:: Your objective ::
When you spot the word "components" in a line of the data below, copy that line.

:: Material supplied ::
####
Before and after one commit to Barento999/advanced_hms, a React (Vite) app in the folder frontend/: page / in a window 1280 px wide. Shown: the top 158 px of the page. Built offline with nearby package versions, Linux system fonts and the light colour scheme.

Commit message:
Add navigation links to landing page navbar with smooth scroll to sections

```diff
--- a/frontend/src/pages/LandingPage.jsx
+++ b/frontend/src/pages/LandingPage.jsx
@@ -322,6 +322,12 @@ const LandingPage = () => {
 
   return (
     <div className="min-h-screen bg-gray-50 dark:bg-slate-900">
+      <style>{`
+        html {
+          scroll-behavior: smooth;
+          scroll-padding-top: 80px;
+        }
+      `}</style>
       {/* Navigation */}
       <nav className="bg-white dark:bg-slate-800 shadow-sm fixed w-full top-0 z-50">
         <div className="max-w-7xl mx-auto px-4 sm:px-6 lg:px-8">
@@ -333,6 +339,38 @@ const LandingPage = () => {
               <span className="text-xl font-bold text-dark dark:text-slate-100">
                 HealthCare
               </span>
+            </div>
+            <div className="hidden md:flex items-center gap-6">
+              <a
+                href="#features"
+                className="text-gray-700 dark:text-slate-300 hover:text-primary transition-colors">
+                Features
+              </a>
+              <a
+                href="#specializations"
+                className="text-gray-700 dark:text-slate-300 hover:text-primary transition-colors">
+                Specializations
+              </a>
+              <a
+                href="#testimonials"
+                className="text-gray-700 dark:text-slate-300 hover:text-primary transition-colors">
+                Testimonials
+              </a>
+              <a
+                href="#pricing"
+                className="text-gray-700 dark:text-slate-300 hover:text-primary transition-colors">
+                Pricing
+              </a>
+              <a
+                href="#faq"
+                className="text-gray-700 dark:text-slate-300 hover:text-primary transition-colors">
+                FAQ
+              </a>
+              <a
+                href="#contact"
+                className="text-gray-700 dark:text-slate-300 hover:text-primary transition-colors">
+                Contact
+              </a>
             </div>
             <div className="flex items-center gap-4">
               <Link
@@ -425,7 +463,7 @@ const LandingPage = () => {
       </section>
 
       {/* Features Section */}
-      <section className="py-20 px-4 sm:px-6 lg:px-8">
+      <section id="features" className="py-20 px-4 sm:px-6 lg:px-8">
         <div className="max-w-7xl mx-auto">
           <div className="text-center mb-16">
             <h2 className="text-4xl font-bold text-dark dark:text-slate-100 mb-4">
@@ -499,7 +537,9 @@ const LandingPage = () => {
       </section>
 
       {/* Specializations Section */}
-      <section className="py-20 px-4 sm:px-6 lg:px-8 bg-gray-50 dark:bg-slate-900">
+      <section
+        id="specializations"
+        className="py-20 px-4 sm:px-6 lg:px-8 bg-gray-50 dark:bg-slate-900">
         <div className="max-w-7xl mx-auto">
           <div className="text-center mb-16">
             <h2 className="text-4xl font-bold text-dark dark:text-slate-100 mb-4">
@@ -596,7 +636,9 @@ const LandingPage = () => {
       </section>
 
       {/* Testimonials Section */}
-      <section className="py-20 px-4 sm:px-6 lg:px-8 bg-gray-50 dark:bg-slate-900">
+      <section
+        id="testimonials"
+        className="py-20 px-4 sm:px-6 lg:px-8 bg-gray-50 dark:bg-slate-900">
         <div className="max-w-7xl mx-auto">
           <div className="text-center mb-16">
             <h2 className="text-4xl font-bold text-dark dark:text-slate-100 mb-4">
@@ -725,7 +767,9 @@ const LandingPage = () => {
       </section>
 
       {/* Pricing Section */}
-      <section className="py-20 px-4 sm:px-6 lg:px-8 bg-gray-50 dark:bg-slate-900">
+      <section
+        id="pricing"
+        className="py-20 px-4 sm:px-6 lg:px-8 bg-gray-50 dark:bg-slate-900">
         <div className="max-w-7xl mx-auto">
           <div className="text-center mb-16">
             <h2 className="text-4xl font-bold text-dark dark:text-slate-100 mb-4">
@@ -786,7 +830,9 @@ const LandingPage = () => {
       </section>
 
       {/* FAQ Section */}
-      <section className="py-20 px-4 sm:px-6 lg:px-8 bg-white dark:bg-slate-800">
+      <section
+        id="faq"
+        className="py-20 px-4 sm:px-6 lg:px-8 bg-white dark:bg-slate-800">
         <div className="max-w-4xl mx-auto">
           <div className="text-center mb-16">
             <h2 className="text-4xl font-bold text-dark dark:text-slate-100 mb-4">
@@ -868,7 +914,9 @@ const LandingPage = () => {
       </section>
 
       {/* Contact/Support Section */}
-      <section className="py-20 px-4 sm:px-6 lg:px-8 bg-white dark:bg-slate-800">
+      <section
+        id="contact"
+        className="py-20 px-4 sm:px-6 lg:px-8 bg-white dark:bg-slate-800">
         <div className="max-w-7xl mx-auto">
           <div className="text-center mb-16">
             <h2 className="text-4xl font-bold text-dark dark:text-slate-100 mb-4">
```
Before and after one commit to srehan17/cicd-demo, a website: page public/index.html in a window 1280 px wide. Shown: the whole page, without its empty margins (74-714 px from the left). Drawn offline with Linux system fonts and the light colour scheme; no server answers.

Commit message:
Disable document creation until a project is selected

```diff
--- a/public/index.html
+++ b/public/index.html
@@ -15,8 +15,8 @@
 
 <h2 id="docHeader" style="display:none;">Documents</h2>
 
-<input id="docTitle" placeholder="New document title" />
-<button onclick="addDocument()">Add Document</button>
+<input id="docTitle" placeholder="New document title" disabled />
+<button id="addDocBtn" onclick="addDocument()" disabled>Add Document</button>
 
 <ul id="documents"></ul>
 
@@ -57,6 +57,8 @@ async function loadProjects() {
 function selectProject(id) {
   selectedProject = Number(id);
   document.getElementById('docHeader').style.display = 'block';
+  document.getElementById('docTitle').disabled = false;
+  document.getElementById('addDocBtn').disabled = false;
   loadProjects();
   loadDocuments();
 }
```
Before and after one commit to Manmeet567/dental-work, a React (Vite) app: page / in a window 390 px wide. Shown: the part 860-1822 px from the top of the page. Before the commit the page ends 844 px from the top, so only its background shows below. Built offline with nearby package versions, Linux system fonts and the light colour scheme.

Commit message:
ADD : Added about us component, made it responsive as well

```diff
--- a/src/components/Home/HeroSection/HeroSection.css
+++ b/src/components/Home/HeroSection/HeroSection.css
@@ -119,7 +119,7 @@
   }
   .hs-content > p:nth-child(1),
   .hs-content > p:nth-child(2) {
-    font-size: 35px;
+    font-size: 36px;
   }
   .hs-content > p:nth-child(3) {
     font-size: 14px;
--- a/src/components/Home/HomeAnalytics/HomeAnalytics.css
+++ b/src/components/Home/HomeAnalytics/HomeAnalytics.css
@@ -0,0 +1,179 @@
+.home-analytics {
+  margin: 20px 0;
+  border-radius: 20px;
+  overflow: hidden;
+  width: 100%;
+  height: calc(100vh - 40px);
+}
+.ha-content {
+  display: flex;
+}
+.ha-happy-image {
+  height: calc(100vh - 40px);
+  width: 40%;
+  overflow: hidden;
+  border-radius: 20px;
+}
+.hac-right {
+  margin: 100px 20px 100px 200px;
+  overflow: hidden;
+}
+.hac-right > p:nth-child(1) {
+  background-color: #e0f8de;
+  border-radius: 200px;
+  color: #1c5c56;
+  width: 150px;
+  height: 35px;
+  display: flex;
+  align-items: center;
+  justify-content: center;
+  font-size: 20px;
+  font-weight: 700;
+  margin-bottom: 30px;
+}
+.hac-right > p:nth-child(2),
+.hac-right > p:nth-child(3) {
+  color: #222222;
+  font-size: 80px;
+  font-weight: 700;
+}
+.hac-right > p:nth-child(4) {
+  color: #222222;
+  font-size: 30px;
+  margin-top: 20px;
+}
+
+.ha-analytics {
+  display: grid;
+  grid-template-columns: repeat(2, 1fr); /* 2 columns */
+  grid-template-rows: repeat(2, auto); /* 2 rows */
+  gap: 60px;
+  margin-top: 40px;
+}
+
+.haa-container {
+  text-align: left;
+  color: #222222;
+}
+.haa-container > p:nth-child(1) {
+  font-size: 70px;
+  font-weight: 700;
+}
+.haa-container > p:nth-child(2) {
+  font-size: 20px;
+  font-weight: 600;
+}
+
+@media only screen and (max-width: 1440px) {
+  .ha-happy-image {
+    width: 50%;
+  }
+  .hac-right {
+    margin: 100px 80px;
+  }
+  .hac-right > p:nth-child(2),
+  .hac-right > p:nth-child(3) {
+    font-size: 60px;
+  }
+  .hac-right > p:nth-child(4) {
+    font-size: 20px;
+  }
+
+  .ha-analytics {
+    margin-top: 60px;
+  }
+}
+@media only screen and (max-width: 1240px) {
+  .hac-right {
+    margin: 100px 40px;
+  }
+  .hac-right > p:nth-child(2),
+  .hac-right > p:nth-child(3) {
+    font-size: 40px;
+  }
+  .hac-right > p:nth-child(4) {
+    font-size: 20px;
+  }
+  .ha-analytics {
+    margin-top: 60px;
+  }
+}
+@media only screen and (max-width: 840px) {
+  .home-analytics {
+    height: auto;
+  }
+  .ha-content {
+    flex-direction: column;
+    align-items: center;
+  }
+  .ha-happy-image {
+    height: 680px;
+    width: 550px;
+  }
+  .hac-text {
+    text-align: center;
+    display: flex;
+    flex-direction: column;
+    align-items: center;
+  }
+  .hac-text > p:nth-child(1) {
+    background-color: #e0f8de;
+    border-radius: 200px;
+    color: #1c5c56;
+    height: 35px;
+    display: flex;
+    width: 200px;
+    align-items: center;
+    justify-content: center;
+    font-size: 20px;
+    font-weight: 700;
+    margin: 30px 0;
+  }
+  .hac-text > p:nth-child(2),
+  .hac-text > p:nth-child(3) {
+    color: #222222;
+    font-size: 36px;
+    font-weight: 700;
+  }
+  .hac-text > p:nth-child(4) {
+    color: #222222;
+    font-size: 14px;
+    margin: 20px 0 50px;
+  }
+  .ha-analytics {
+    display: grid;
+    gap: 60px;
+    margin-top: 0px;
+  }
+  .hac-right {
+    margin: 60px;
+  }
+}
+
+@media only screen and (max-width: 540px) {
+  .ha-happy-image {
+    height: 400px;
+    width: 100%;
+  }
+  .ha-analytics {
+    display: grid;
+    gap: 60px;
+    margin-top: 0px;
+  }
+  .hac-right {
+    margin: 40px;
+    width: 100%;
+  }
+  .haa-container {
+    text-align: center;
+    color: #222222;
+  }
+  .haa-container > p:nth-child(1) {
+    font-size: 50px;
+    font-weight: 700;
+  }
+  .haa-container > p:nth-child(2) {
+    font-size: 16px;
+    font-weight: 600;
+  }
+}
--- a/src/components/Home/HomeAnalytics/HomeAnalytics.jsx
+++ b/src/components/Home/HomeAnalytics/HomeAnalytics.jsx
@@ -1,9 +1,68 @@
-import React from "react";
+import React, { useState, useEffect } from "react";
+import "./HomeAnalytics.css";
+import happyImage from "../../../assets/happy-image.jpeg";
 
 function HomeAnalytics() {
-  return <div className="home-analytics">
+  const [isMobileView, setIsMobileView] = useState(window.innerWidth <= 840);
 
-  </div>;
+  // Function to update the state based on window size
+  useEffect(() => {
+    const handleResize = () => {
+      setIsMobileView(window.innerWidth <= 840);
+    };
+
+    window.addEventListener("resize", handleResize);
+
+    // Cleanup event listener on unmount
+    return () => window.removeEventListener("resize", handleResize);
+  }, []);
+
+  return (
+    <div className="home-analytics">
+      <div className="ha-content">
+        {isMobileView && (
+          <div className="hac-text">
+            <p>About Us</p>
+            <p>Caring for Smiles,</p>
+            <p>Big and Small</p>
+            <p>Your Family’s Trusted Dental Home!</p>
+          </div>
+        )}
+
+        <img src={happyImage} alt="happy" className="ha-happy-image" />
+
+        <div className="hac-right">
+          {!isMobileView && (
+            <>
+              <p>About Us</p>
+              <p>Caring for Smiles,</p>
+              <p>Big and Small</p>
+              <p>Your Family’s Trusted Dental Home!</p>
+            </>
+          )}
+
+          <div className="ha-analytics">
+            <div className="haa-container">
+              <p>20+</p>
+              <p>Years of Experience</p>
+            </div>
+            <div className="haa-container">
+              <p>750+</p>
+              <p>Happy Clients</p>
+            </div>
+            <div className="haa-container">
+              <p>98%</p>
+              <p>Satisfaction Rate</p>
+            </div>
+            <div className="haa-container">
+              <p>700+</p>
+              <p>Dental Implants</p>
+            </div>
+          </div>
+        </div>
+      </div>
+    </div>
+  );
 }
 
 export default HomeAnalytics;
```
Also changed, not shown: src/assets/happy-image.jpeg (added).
####
:: Answer to this problem ::
--- a/src/components/Home/HeroSection/HeroSection.css
+++ b/src/components/Home/HeroSection/HeroSection.css
--- a/src/components/Home/HomeAnalytics/HomeAnalytics.css
+++ b/src/components/Home/HomeAnalytics/HomeAnalytics.css
--- a/src/components/Home/HomeAnalytics/HomeAnalytics.jsx
+++ b/src/components/Home/HomeAnalytics/HomeAnalytics.jsx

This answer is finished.